To dissect this definition a bit more, note that science involves two activities. First, observations are made. Second, conclusions are drawn based on those observations.
In the purest sense, note that only matters susceptible to observation can be considered by science. Science has largely advanced through the decades as better observational techniques were developed. Imagine, for example, the wonder of the earliest users of telescopes or microscopes. What had been invisible was now, quite clearly, another whole domain.
There is limitation of science that becomes obvious here. If I read a poem or hear a symphony, it would be possible to observe and measure changes in my blood pressure and heart rate. However, that would not really address what that poem or symphony was doing to my soul. Clearly, there is a set of quite “real” topics that are not truly observable. That would include not only literature and music, but also morality, religion, even love. For instance, we might observe acts of courage, but we would not really be observing the courage itself.
I used the word “conclusion” tentatively before when I said that science involves making conclusions based on the observations. I emphasize that the accuracy of the conclusions is only as solid as the completeness of the observations. What I am doing here is using the word “conclusion” in a way different from how a person on the street might. To that person, “conclusion” sounds definite. To a scientist, “conclusion” is not nearly so definite since new observations are continually being made. These new observations may cause an earlier “conclusion” to be adjusted or even scrapped.
Scientists expect this and it does not upset them. They know that subsequent experiments and observations may well indicate that some earlier “conclusions” were dead wrong. If you went to a 1955 encyclopedia (remember those?), you could find an explanation for the rings around the planet Saturn. Since then, satellites have flown through those rings and taken numerous measurements; our conclusions about those rings have changed greatly.

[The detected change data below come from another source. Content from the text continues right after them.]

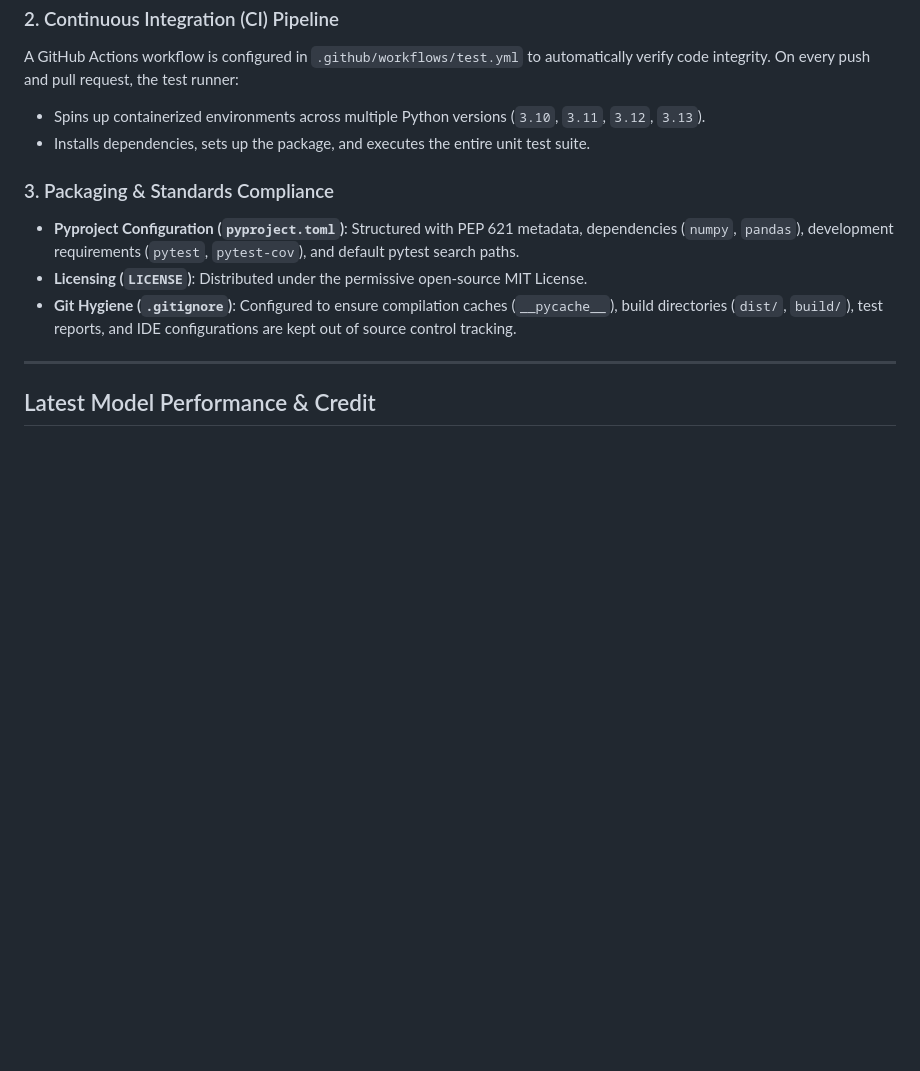
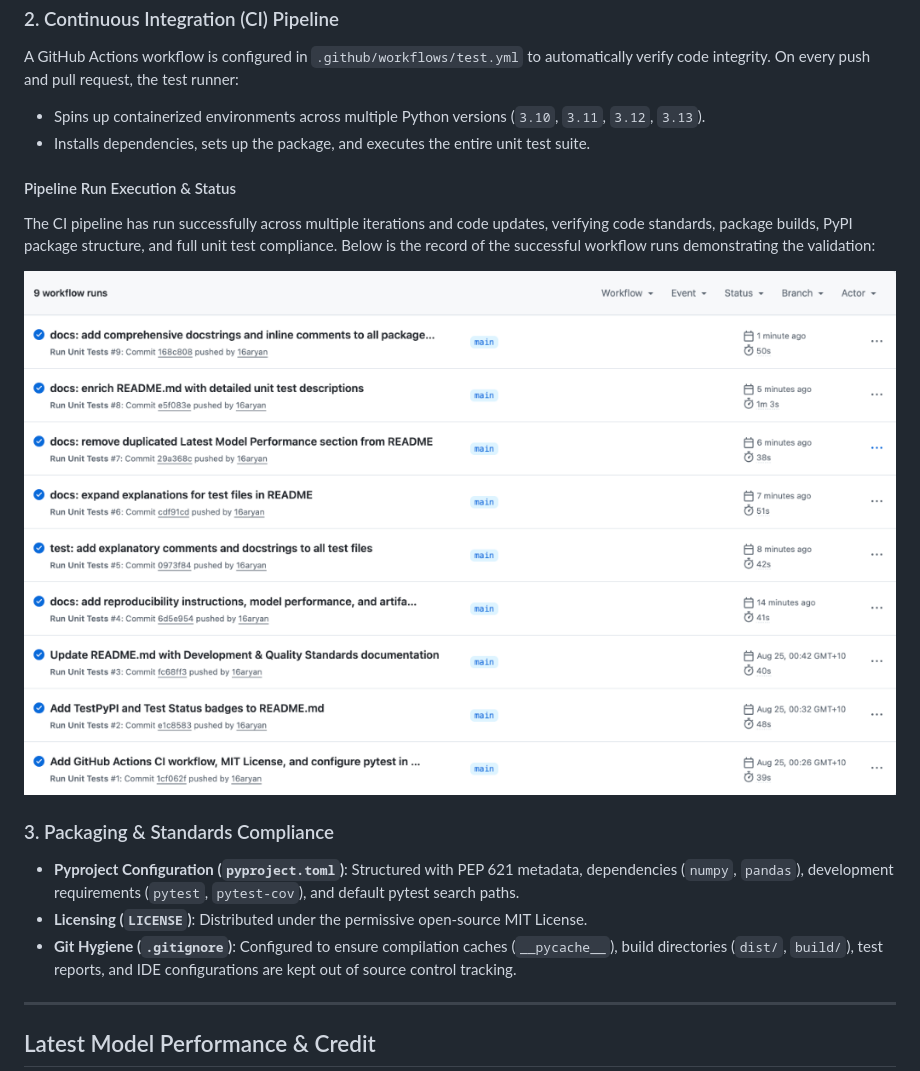
Before and after one commit to 16aryan/36120-26SP-group38-26040826-Python-package-Aryan-Goel, a Markdown page: README.md, the part around the change. Drawn GitHub-style; pictures changed too: docs/pipeline_runs.png (added); blank space fills up the shorter version.

Commit message:
docs: add pipeline execution description and status image to README

```diff
--- a/README.md
+++ b/README.md
@@ -90,6 +90,11 @@ A GitHub Actions workflow is configured in `.github/workflows/test.yml` to autom
 * Spins up containerized environments across multiple Python versions (`3.10`, `3.11`, `3.12`, `3.13`).
 * Installs dependencies, sets up the package, and executes the entire unit test suite.
 
+#### Pipeline Run Execution & Status
+The CI pipeline has run successfully across multiple iterations and code updates, verifying code standards, package builds, PyPI package structure, and full unit test compliance. Below is the record of the successful workflow runs demonstrating the validation:
+
+![GitHub Actions CI Workflow Runs](docs/pipeline_runs.png)
+
 ### 3. Packaging & Standards Compliance
 * **Pyproject Configuration (`pyproject.toml`)**: Structured with PEP 621 metadata, dependencies (`numpy`, `pandas`), development requirements (`pytest`, `pytest-cov`), and default pytest search paths.
 * **Licensing (`LICENSE`)**: Distributed under the permissive open-source MIT License.
```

The COVID-19 pandemic is allowing us to see science at its working best. There is no telling how many individuals and groups are scratching their heads and devising explanations of how this virus exists and behaves. Despite the trauma caused, many investigators are, frankly, energized by this significant problem and its offshoots. Numerous observations are being made and tentative conclusions are being devised. And then more observations are made, and the conclusions are re-evaluated. That is the way science works.
What bothers me is that many of those at the top of the governmental chains seem to fundamentally misunderstand the steps that science demands. Clearly, there is urgency here in terms of healthcare and the economy. However, it is not a time to second guess the proven scientific steps that are needed to allow science to do what it does best. What it does best is accumulate repeatable observations and draw conclusions that have the highest probability of being correct and, ultimately, helpful in this difficult time.
Jim Nichols is a retired Abilene Christian University biology professor and current medical chaplain